The event will also be a chance to meet and mingle with fellow Marshalls and alumni from other British scholarship and academic associations.

To purchase your ticket, please use this link:

Performance location:

David H. Koch Theater, Lincoln Center, 20 Lincoln Center Plaza, New York, NY 10023


2017 OAANY Holiday Reception

2017 OAANY Holiday Reception
Friday 15 December

6:30 pm to 8:30 pm

Join us for an evening of festive cheer!

The Grolier Club
47 East 60th Street
New York, NY 10022

Grolier Club is America’s oldest (founded in 1884) society for book lovers and graphic arts fans.

Tickets are $35 for OAANY dues-paying members
**A discount code has been sent to all current dues-paying members
Ticket price includes two hours of open bar and charcuterie$45 for non dues-paying members and guests
Option to purchase OAANY membership and discounted ticket available.

On-site registration will be available at the event.

Purchase tickers here


Professor Martin Bridson: Flat earths, curved universes and the undecidable

Flat earths, curved universes and the undecidable

Wednesday 1 November
6:00 pm – 8:00 pm

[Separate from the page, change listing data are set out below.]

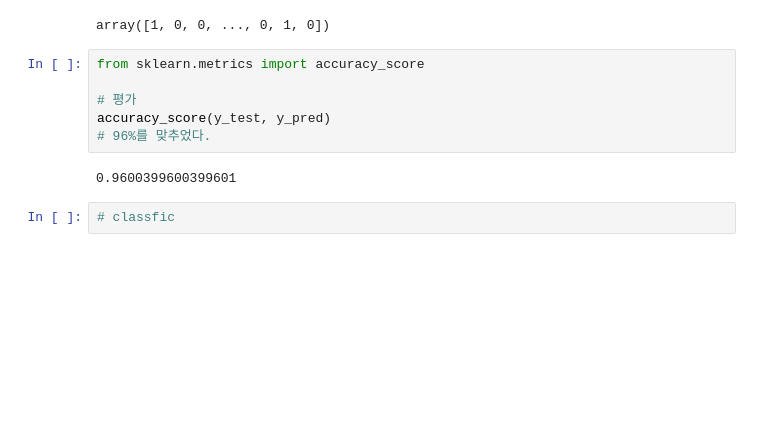
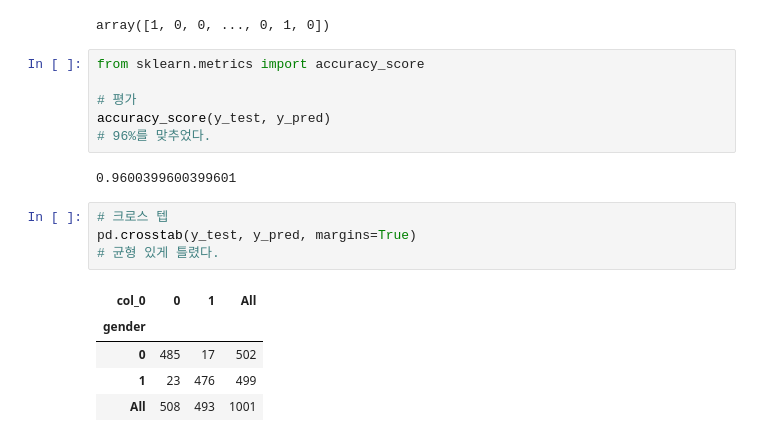
Before and after one commit to yamistar/python_data, a Jupyter notebook: notebooks/0709_KNN/gender_logistic.ipynb, the cells around one changed output. Drawn from its saved outputs; the diff is of its cells as text; blank space fills up the shorter version.

```diff
--- a/notebooks/0709_KNN/gender_logistic.ipynb
+++ b/notebooks/0709_KNN/gender_logistic.ipynb
@@ -122,5 +122,13 @@ accuracy_score(y_test, y_pred)
 # 96%를 맞추었다.
 # %% [output]
 0.9600399600399601
-# %%
-# classfic
+# %%
+# 크로스 텝
+pd.crosstab(y_test, y_pred, margins=True)
+# 균형 있게 틀렸다.
+# %% [output]
+| col_0 | 0 | 1 | All |
+| gender |  |  |  |
+| 0 | 485 | 17 | 502 |
+| 1 | 23 | 476 | 499 |
+| All | 508 | 493 | 1001 |
```
Also changed, not shown: parts of 1 cell of this notebook, 2 other files.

University of Oxford North American Office
Address to be provided upon registration

Please RSVP by 27 October to

maths Without photographs from space, how did we know what shape the earth was?
And what shape is the three-dimensional universe that we live in?

In this talk, which assumes no knowledge of mathematics, Professor Martin Bridson, Head of Oxford’s Mathematical Institute, will take us on a journey that begins with these questions and, through an exploration of the symmetry of naturally occurring objects, ends with an explanation of what it means for a mathematical problem to be undecidable.

He promises that students of the Arts will not despair along the way!

Martin Bridson is a mathematician renowned for his work in geometry, topology and group theory (the study of symmetry). He is the Whitehead Professor of Pure Mathematics at the University of Oxford, Head of Oxford’s Mathematical Institute, and a Fellow of Magdalen College.

Born in the Isle of Man, Martin was an undergraduate at Hertford College, Oxford and did his graduate work at Cornell University in New York, earning a PhD in 1991. He subsequently held faculty positions at Princeton University, the University of Geneva, and Imperial College London.

Martin’s honours include the Whitehead Prize of the London Mathematical Society (1999), the Forder Lectureship of the New Zealand Mathematical Society (2005), and a Royal Society Wolfson Research Merit Award (2012). He gave an Abel Prize Lecture in Oslo in 2009 and was an Invited Speaker at the quadrennial International Congress of Mathematicians in Madrid in 2006. Martin was elected a Fellow of the American Mathematical Society in 2015. In 2016 he was elected a Fellow of the Royal Society, in recognition of his “leading role in establishing geometric group theory as a major field of mathematics.

Martin and his wife, Julie Lynch Bridson, a native of New York, live in Oxford with their three children. He enjoys spending time with family, poetry, chess and ball games.